Extracted entries Start Marker

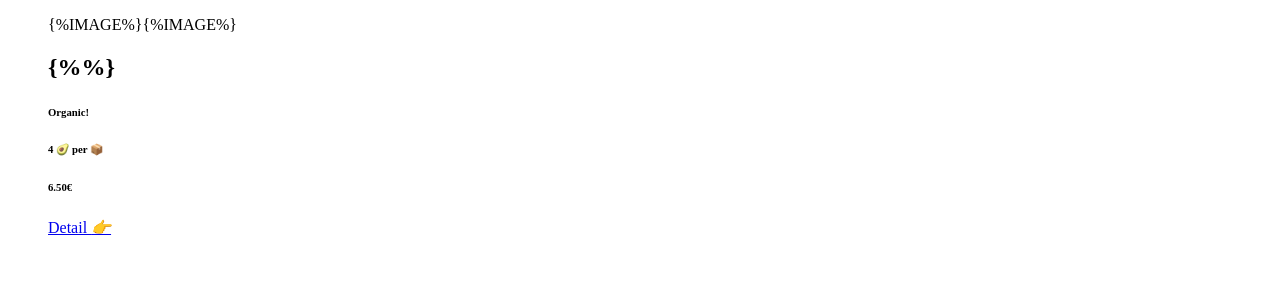
Repository: Tiantian-C/node2
Page: templates/template-card.html
An editor plug-in stored every save of this project. The page is shown before and after a run of saves, followed by the edit.
The browser window is 1280 px wide. The pictures show the whole page.

Above is the page before, as saved 2023-07-15 15:43:58.

After the next 2 saves:
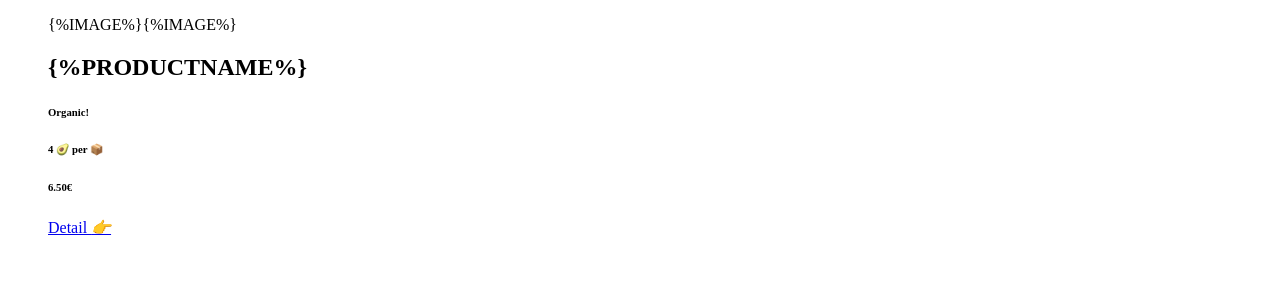
The 2 saves are shown as one change because they came seconds apart.
The last was saved 7 s later.
--- a/templates/template-card.html
+++ b/templates/template-card.html
@@ -2,7 +2,7 @@
   <div class="card__emoji">{%IMAGE%}{%IMAGE%}</div>
 
   <div class="card__title-box">
-    <h2 class="card__title">{%%}</h2>
+    <h2 class="card__title">{%PRODUCTNAME%}</h2>
   </div>
 
   <div class="card__details">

Extracted entries End Marker

> [Problem to work on]: Retype the listing above exactly. Pictures are not part of the copy.

> [Answer space]:
Repository: Tiantian-C/node2
Page: templates/template-card.html
An editor plug-in stored every save of this project. The page is shown before and after a run of saves, followed by the edit.
The browser window is 1280 px wide. The pictures show the whole page.

Above is the page before, as saved 2023-07-15 15:43:58.

After the next 2 saves:
The 2 saves are shown as one change because they came seconds apart.
The last was saved 7 s later.
--- a/templates/template-card.html
+++ b/templates/template-card.html
@@ -2,7 +2,7 @@
   <div class="card__emoji">{%IMAGE%}{%IMAGE%}</div>
 
   <div class="card__title-box">
-    <h2 class="card__title">{%%}</h2>
+    <h2 class="card__title">{%PRODUCTNAME%}</h2>
   </div>
 
   <div class="card__details">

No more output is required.